[Work request]
Copy each line of the following material that has the string "className".

[Provided entries]

------------------------------

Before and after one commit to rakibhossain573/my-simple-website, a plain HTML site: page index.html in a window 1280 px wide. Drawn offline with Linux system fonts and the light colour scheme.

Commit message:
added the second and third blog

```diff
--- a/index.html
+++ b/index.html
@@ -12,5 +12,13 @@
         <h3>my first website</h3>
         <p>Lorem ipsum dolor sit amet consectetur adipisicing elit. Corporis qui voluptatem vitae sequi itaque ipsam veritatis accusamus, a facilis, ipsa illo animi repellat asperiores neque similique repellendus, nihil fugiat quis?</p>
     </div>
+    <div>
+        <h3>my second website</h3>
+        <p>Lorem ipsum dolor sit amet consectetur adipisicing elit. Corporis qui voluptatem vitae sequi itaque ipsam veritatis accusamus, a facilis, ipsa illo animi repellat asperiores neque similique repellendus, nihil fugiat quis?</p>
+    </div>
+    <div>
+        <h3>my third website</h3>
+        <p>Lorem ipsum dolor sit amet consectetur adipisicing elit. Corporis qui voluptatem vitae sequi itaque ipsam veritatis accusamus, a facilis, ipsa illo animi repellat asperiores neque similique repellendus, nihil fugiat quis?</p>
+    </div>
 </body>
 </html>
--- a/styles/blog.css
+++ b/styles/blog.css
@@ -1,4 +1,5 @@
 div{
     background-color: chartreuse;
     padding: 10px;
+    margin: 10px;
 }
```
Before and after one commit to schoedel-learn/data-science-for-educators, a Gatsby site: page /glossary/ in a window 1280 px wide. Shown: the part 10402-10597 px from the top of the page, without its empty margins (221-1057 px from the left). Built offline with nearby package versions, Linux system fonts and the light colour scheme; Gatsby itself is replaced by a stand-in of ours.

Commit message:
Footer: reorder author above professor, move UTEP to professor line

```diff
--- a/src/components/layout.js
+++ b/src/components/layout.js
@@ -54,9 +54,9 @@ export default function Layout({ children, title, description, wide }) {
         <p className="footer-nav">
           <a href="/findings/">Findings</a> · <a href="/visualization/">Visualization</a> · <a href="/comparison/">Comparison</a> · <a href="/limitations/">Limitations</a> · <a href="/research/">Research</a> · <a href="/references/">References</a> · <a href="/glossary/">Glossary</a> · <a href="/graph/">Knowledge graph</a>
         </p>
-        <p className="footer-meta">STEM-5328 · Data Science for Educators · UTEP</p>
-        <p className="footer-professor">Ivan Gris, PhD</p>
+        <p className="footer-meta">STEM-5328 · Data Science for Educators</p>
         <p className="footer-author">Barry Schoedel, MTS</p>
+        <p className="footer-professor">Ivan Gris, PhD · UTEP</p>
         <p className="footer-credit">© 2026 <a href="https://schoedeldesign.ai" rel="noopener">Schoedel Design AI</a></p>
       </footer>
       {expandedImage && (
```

------------------------------

[Exercise answer]
         <p className="footer-nav">
-        <p className="footer-meta">STEM-5328 · Data Science for Educators · UTEP</p>
-        <p className="footer-professor">Ivan Gris, PhD</p>
+        <p className="footer-meta">STEM-5328 · Data Science for Educators</p>
         <p className="footer-author">Barry Schoedel, MTS</p>
+        <p className="footer-professor">Ivan Gris, PhD · UTEP</p>
         <p className="footer-credit">© 2026 <a href="https://schoedeldesign.ai" rel="noopener">Schoedel Design AI</a></p>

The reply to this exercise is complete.